From the Coach’s Clipboard Basketball Playbook
"Helping coaches coach better..."

Sarah Daren is a featured writer on the Today Show website and has been a consultant for organizations across a number of industries including athletics, health and wellness, technology and education. When she's not caring for her children or watching the New York Yankees play, Sarah enjoys practicing yoga and reading a good book on the beach.

Sarah Daren
Sarah Daren

Interscholastic and youth coaches have always had additional "off the court" responsibilities to their team. Along with athletic lessons, coaches build and support their athletes' moral core which affects how they play the game, and live their life. Youth and high school athletes are in some of their most impressionable years, and you can coach them towards their most successful path. A coach is a leader, and your leadership can nurture future leaders through playing the game.

Maybe you can't play basketball at the same speed younger athletes can, but you can exemplify sportsmanship and a positive attitude. They are looking for a role model, and, as coach, you are perfectly placed to be that influence. You can teach them how to play through your words, and how to live through your actions. The term coach and leader could be used synonymously, but not all coaches exemplify leadership virtues. If you are uncertain how to be a true leader and coach, then read the following four tips and implement them in your coaching strategy.

(1) Talk the Talk AND Walk the Walk
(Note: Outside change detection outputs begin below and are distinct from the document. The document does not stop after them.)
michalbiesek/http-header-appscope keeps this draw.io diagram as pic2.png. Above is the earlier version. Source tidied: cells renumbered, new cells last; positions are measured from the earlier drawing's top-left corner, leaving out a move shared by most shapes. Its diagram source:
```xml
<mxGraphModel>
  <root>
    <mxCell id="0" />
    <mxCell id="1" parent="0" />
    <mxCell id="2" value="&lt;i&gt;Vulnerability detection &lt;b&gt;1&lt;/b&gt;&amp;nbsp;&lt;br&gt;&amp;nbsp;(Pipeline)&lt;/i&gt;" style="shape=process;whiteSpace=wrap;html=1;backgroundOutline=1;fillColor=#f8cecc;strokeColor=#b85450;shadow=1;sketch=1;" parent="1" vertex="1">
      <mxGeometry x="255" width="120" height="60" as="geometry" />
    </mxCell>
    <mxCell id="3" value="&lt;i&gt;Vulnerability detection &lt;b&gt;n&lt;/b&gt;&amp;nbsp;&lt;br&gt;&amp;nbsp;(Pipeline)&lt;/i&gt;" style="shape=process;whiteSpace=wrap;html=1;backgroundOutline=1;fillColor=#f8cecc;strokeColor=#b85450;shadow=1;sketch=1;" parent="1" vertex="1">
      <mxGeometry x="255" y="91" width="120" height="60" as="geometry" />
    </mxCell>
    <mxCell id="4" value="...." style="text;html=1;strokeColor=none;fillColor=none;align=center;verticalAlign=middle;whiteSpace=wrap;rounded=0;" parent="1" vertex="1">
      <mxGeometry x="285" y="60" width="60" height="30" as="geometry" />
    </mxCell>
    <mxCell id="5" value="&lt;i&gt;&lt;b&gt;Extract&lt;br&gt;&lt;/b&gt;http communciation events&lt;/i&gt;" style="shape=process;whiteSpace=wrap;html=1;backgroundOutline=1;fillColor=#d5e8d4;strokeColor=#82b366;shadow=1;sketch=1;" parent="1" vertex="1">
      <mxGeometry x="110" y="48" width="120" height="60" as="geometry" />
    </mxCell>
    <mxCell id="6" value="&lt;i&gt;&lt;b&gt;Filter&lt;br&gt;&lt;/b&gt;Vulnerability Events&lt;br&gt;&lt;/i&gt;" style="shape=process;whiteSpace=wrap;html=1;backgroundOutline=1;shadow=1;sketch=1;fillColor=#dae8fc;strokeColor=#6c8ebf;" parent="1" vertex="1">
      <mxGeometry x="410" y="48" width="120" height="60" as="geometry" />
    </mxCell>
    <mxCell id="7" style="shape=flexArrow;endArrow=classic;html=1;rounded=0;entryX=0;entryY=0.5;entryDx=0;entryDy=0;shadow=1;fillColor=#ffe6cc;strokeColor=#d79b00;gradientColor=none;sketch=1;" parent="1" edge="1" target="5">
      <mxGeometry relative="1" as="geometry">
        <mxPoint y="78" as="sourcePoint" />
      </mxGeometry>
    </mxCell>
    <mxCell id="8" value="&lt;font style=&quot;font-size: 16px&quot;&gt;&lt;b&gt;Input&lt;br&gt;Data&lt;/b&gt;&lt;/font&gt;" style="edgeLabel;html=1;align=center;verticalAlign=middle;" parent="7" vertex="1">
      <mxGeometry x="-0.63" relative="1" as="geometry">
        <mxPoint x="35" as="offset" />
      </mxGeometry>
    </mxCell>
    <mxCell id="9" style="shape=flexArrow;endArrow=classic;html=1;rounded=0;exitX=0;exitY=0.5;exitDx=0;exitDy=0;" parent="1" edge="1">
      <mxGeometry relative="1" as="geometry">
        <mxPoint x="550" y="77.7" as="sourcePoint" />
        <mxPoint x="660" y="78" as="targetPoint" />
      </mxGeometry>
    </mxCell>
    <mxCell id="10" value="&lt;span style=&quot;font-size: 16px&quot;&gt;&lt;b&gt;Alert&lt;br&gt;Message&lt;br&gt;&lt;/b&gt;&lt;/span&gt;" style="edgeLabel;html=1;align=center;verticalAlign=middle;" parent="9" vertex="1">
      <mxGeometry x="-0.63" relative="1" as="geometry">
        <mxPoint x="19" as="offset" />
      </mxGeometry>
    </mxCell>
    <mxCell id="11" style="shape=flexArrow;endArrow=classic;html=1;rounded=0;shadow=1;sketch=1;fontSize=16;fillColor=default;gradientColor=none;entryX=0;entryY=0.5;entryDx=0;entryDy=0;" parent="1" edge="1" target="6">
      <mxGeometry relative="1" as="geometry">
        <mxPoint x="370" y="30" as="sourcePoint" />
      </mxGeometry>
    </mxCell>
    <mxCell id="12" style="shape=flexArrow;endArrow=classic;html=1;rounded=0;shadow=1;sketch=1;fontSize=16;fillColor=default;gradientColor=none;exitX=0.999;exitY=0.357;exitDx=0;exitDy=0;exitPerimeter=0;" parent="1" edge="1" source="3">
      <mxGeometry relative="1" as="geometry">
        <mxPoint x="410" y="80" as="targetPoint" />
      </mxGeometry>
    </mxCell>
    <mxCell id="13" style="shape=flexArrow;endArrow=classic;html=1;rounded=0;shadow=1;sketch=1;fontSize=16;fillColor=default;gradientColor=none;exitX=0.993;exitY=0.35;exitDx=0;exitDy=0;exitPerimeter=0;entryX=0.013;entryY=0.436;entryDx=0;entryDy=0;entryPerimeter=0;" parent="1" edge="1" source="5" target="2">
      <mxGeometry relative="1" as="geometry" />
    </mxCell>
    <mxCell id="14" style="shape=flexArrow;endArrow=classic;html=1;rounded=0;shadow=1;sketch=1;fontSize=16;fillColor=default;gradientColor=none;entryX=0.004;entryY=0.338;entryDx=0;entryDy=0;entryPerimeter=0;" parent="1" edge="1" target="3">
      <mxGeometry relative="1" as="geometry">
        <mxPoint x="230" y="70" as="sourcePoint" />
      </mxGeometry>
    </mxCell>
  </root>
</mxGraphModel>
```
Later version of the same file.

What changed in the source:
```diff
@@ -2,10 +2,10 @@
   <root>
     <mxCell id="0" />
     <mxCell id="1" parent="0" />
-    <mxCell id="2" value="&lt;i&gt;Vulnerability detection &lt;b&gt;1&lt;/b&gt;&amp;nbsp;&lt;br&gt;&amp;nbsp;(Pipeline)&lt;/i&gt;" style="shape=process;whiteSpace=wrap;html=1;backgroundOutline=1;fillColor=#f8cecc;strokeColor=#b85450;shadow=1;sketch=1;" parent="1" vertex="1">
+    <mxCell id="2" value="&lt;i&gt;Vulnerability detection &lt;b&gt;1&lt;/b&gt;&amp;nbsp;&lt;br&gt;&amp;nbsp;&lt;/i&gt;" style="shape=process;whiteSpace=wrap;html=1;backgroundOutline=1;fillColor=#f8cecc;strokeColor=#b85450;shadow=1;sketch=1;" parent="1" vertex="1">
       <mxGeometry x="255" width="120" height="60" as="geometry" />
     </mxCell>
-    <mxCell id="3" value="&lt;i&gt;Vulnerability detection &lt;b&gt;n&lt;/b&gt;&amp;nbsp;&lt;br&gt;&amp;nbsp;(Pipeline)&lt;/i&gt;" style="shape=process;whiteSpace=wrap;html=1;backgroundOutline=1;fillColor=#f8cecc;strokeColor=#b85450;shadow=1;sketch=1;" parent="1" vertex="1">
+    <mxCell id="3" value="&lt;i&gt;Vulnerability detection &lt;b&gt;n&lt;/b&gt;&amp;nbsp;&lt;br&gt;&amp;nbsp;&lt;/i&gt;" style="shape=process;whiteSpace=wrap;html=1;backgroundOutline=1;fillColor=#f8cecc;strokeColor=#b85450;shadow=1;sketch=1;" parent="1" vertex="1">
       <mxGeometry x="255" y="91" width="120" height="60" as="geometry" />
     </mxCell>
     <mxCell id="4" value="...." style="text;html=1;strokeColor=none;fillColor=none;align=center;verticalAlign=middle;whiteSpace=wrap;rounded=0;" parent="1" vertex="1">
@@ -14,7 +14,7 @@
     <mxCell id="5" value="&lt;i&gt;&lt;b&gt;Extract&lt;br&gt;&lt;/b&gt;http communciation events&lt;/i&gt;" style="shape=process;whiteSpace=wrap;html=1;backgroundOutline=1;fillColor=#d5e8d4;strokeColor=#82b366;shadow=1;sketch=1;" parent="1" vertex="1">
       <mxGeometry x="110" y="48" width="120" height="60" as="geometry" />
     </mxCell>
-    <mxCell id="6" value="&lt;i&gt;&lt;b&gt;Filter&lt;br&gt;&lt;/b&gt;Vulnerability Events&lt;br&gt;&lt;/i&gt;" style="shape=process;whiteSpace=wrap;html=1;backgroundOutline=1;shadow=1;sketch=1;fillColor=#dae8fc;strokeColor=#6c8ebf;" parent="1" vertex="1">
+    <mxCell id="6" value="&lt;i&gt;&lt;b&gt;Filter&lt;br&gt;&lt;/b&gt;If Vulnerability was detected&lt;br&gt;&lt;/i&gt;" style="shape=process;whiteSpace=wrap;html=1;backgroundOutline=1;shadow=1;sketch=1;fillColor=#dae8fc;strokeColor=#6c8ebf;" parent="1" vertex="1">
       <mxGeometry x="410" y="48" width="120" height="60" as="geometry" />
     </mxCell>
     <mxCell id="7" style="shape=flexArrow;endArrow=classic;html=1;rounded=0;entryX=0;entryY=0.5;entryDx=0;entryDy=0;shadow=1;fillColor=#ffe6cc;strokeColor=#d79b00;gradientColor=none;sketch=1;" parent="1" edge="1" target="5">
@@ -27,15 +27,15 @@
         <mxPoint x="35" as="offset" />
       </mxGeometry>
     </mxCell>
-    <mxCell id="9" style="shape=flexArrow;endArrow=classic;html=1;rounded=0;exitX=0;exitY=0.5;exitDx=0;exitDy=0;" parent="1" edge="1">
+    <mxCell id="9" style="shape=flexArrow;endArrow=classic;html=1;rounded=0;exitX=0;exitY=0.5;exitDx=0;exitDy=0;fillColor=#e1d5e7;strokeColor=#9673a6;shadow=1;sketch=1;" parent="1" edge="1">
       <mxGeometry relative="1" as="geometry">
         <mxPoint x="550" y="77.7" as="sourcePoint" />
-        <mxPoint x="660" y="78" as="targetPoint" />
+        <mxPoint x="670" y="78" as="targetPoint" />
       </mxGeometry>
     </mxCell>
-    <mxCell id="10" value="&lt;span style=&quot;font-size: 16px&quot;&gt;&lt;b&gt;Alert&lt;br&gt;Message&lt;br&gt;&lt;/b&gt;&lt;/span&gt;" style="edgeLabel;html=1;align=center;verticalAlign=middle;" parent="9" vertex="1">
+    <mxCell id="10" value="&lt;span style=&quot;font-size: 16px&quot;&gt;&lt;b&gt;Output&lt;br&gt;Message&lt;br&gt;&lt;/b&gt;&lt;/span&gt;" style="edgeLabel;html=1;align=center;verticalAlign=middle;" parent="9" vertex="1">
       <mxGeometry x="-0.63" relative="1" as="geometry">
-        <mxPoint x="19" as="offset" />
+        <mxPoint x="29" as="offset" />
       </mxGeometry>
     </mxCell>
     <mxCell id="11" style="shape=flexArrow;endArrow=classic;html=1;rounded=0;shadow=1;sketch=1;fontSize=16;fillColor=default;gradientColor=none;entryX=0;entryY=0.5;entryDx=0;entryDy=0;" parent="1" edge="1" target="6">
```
Successful coaches use every method of communication available to reach their kids. Occasionally the only way to coach basketball is through a whiteboard, discussion, and repetition. However, there are many opportunities to teach through your approach and response to challenges. For example, the team is going to imitate your communication style. Communication between the team, the officials, and the opponent is a major component of sportsmanship - the respect to others in and out of the game.

The best opportunities to "walk the walk" is when an official makes a call you don't agree with or when the opponent is winning. It's easy to get frustrated and lose patience because you care so much, but how you lose is as/more important than how you win. This very fact is the key difference between being a true leader and simply a manager or coach. The basketball team will learn how to healthily convey their distress and frustration by observing your respect of official decisions and the opponent. Additionally, the parents and fans will follow your example which builds your basketball team's reputation.

Keith Haske - coach and leader

(2) Volunteer by Officiating

Outside of competition, it's important to invest your time and passion for basketball back into the athletic community. Recently there has been a significant drop in high school athletic officials, diminishing the opportunity for interested athletes to play. Along with poor pay, interscholastic officials are claiming poor treatment as a primary reason for the decrease in officials. 85.7% have stated they will quit as well if the abuse continues. Respect needs to be rediscovered, and you can spearhead that movement in your community and in your team by working as an interscholastic referee.

Whether for a youth basketball group or another sport altogether, volunteering your time to young athletes is fulfilling, helpful, and sets a good example. When you join the ranks of athletic officials, it ties the competitive community closer together which decreases rude or negative treatment. Without officials, competitive athletics would suffer, and less athletes would have an opportunity to learn about leadership on the court.

(3) Designate Responsibility to Encourage Balance

One of the best ways to promote leadership within your team is give each athlete real responsibilities to help balance out team dynamics. Some born-leaders may jump for opportunity, but a successful coach provides the opportunity to every player. Sometimes they just need a little push. Whether it is putting equipment away, leading stretches, or acting as captain, young basketball players will step up to their duties and learn responsibility.

High school athletes are hungry to prove themselves, and their growth into future leaders is more important than a victory. Yet sometimes athletes may get so hungry to prove themselves that they burn out or become extremely stressed. This is where the balancing of dynamics will be key. By designating responsibilities, some kids will not feel pressed to take care of responsibilities all the time, both on and off the field. Leaders can also encourage balance through by telling players to take the necessary time to rest off the field. This time of rest, be it ice baths or massages, can be very essential for healing and remaining sharp on the field.

(4) Leaders, NOT Managers

This tip should be easy to understand, but may be challenging to implement. Leading and managing are similar in that they make large decisions, organize a group of people, and help them pursue a common goal. The difference lies in conveyance. Managers dictate and instruct, while leaders listen and explain. Leaders believe in positive reinforcement and respecting the team's thoughts. Managers rely on their title and don't acknowledge the team's feelings or thoughts.

If you are a genuine leader, the team will naturally gravitate towards you and respect your thoughts. They may listen to a managerial style of coaching, but it's only surface and based off a title. Successful basketball coaches focus on leading young athletes and molding them into future leaders. An athlete that is wholly-balanced will go further than one coached by someone only intent on the athletic components.

Articles by Sarah Daren